- _AIM OF THE TASK_
What you return must be the lines of the data that hold the word "rounded".
===== EXERCISE MATERIAL =====
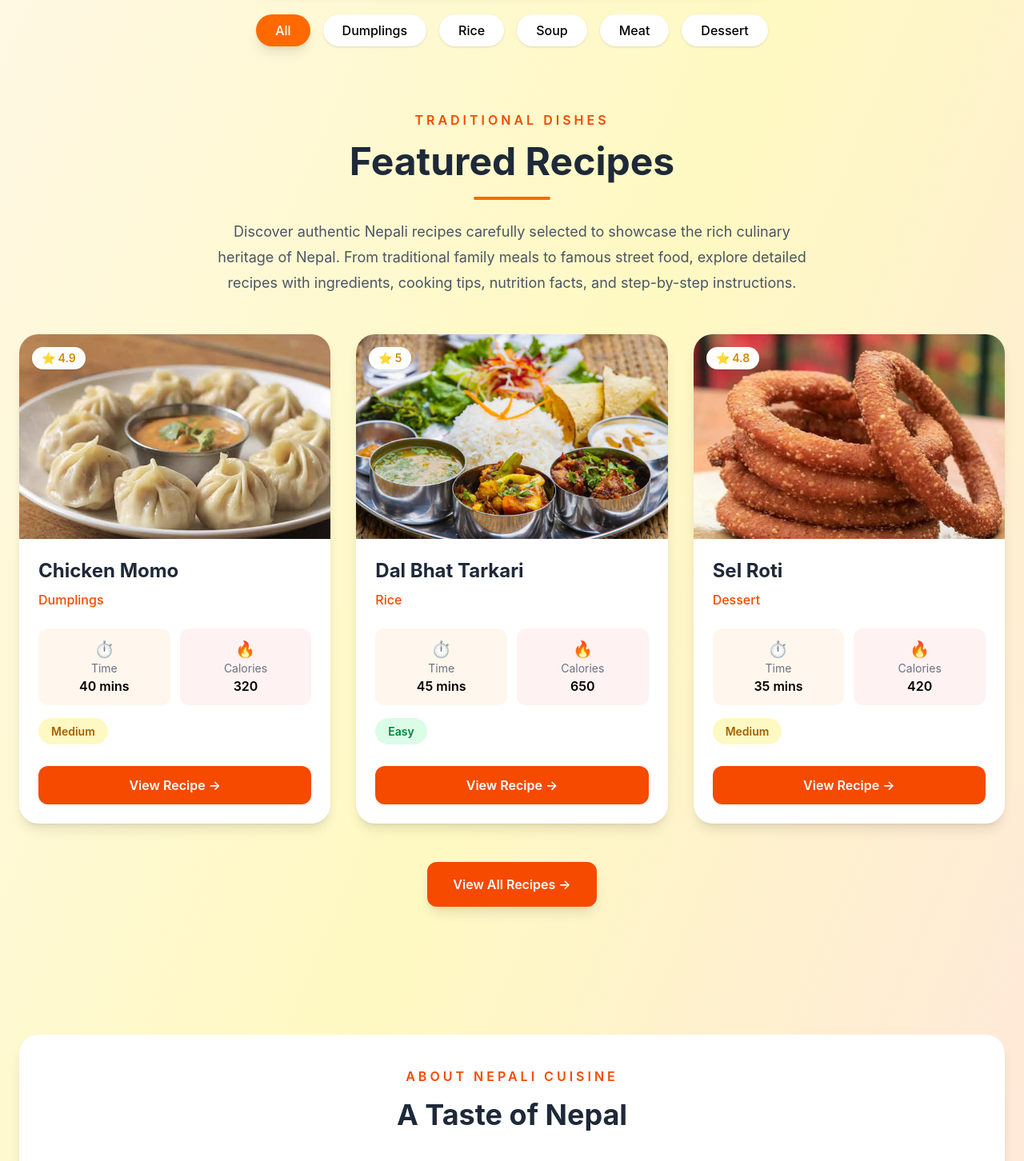
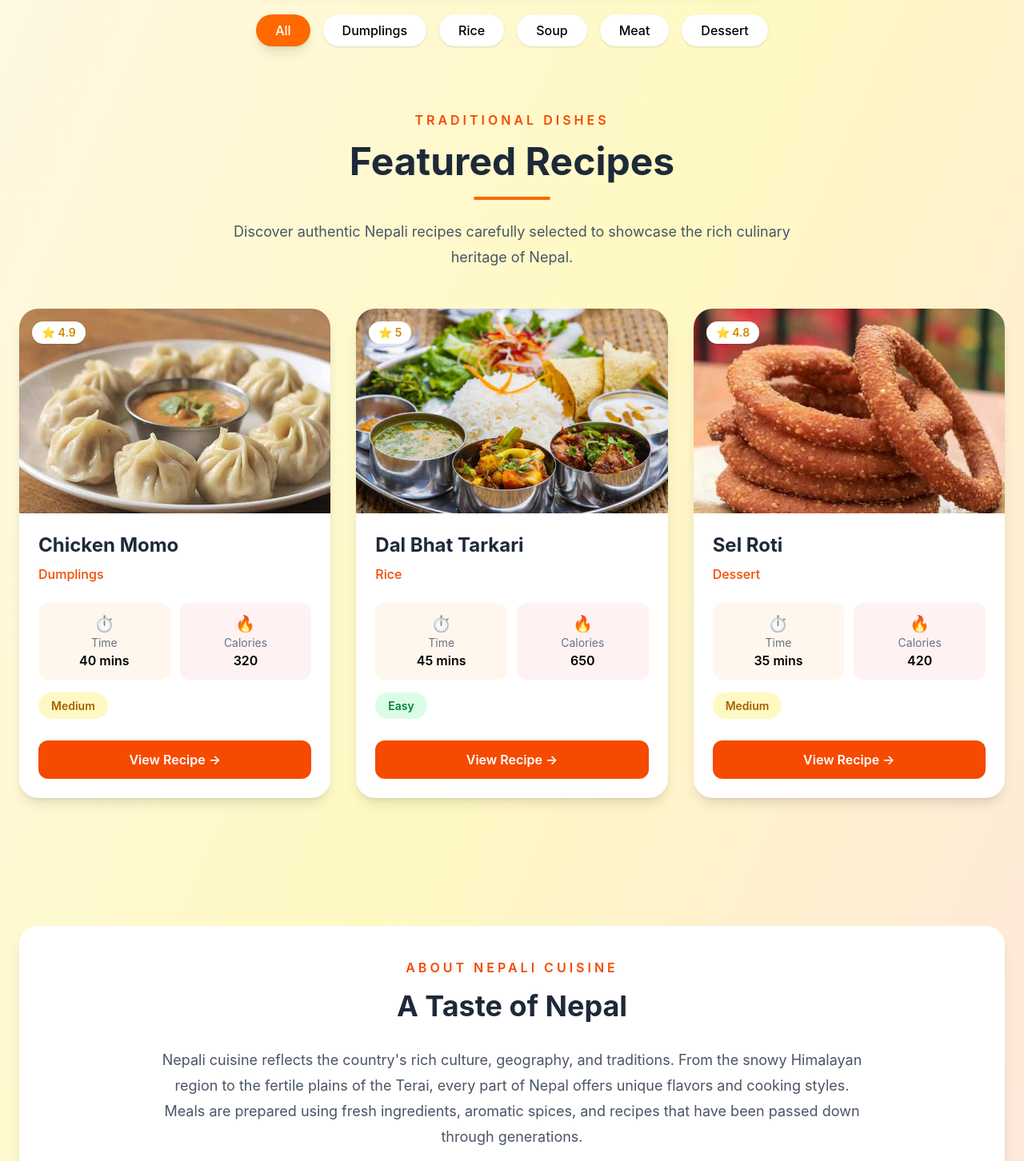
Before and after one commit to Agraz-10/recipe-card-app, a React (Vite) app in the folder recipe-card-app/: page / in a window 1280 px wide. Shown: the part 740-2192 px from the top of the page at 80% size. Built offline with nearby package versions, Linux system fonts and the light colour scheme.

Commit message:
feat: add recipes page with react router

```diff
--- a/recipe-card-app/src/App.jsx
+++ b/recipe-card-app/src/App.jsx
@@ -1,13 +1,10 @@
 import { useState } from "react";
-import Navbar from "./components/Navbar";
-import Hero from "./components/Hero";
-import SearchBar from "./components/SearchBar";
-import CategoryFilter from "./components/CategoryFilter";
-import RecipeCard from "./components/RecipeCard";
-import RecipeDetails from "./components/RecipeDetails";
+import { BrowserRouter, Routes, Route } from "react-router-dom";
+
 import recipes from "./data/recipes";
-import About from "./components/About";
-import Footer from "./components/Footer";
+
+import Home from "./pages/Home";
+import Recipes from "./pages/Recipes";
 
 function App() {
   const [search, setSearch] = useState("");
@@ -26,96 +23,42 @@
     return matchesSearch && matchesCategory;
   });
 
-  if (selectedRecipe) {
-    return (
-      <RecipeDetails
-        recipe={selectedRecipe}
-        goBack={() => setSelectedRecipe(null)}
-      />
-    );
-  }
+  return (
+    <BrowserRouter>
 
-  return (
-    <div className="min-h-screen bg-gradient-to-br from-orange-50 via-yellow-100 to-red-100">
+      <Routes>
 
-      {/* Navbar */}
-      <Navbar />
-
-      {/* Hero */}
-      <Hero />
-
-      {/* Search */}
-      <SearchBar
-        search={search}
-        setSearch={setSearch}
-      />
-
-      {/* Categories */}
-      <CategoryFilter
-        selectedCategory={selectedCategory}
-        setSelectedCategory={setSelectedCategory}
-      />
-
-      {/* Featured Recipes */}
-      <section className="max-w-7xl mx-auto px-6 mt-20 mb-12">
-
-        <div className="text-center">
-
-          <p className="text-orange-600 uppercase tracking-[4px] font-semibold">
-            Traditional Dishes
-          </p>
-
-          <h2 className="text-4xl md:text-5xl font-bold text-gray-800 mt-4">
-            Featured Recipes
-          </h2>
-
-          <div className="w-24 h-1 bg-orange-500 rounded-full mx-auto mt-5"></div>
-
-          <p className="text-gray-600 text-lg max-w-3xl mx-auto mt-6 leading-8">
-            Discover authentic Nepali recipes carefully selected to
-            showcase the rich culinary heritage of Nepal. From
-            traditional family meals to famous street food, explore
-            detailed recipes with ingredients, cooking tips,
-            nutrition facts, and step-by-step instructions.
-          </p>
-
-        </div>
-
-      </section>
-
-      {/* Recipe Cards */}
-      <section className="max-w-7xl mx-auto px-6 pb-20">
-
-        <div className="grid grid-cols-1 md:grid-cols-2 lg:grid-cols-3 gap-8">
-
-          {filteredRecipes.slice(0, 3).map((recipe) => (
-            <RecipeCard
-              key={recipe.id}
-              recipe={recipe}
+        <Route
+          path="/"
+          element={
+            <Home
+              search={search}
+              setSearch={setSearch}
+              selectedCategory={selectedCategory}
+              setSelectedCategory={setSelectedCategory}
+              filteredRecipes={filteredRecipes}
               onViewRecipe={setSelectedRecipe}
             />
-          ))}
+          }
+        />
 
-        </div>
+        <Route
+          path="/recipes"
+          element={
+            <Recipes
+              search={search}
+              setSearch={setSearch}
+              selectedCategory={selectedCategory}
+              setSelectedCategory={setSelectedCategory}
+              filteredRecipes={filteredRecipes}
+              onViewRecipe={setSelectedRecipe}
+            />
+          }
+        />
 
-        {/* View All Recipes Button */}
-        <div className="flex justify-center mt-12">
+      </Routes>
 
-          <button className="bg-orange-600 hover:bg-orange-700 text-white px-8 py-4 rounded-xl font-semibold shadow-lg transition duration-300 cursor-pointer">
-            View All Recipes →
-          </button>
-
-        </div>
-
-      </section>
-
-      {/* About Section */}
-      <About />
-
-      {/* Footer */}
-      <Footer />
-
-    </div>
+    </BrowserRouter>
   );
 }
 
--- a/recipe-card-app/src/pages/Recipes.jsx
+++ b/recipe-card-app/src/pages/Recipes.jsx
@@ -0,0 +1,69 @@
+import Navbar from "../components/Navbar";
+import SearchBar from "../components/SearchBar";
+import CategoryFilter from "../components/CategoryFilter";
+import RecipeCard from "../components/RecipeCard";
+import Footer from "../components/Footer";
+
+function Recipes({
+  search,
+  setSearch,
+  selectedCategory,
+  setSelectedCategory,
+  filteredRecipes,
+  onViewRecipe,
+}) {
+  return (
+    <div className="min-h-screen bg-gradient-to-br from-orange-50 via-yellow-100 to-red-100">
+
+      <Navbar />
+
+      <section className="max-w-7xl mx-auto px-6 py-16">
+
+        <div className="text-center mb-12">
+
+          <p className="text-orange-600 uppercase tracking-[4px] font-semibold">
+            Explore
+          </p>
+
+          <h1 className="text-5xl font-bold text-gray-800 mt-4">
+            All Recipes
+          </h1>
+
+          <p className="text-gray-600 mt-6 max-w-2xl mx-auto">
+            Browse all traditional Nepali recipes and discover
+            delicious dishes from different regions of Nepal.
+          </p>
+
+        </div>
+
+        <SearchBar
+          search={search}
+          setSearch={setSearch}
+        />
+
+        <CategoryFilter
+          selectedCategory={selectedCategory}
+          setSelectedCategory={setSelectedCategory}
+        />
+
+        <div className="grid grid-cols-1 md:grid-cols-2 lg:grid-cols-3 gap-8 mt-12">
+
+          {filteredRecipes.map((recipe) => (
+            <RecipeCard
+              key={recipe.id}
+              recipe={recipe}
+              onViewRecipe={onViewRecipe}
+            />
+          ))}
+
+        </div>
+
+      </section>
+
+      <Footer />
+
+    </div>
+  );
+}
+
+export default Recipes;
```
=====
- _SOLUTION TO THIS EXERCISE_
-          <div className="w-24 h-1 bg-orange-500 rounded-full mx-auto mt-5"></div>
-          <button className="bg-orange-600 hover:bg-orange-700 text-white px-8 py-4 rounded-xl font-semibold shadow-lg transition duration-300 cursor-pointer">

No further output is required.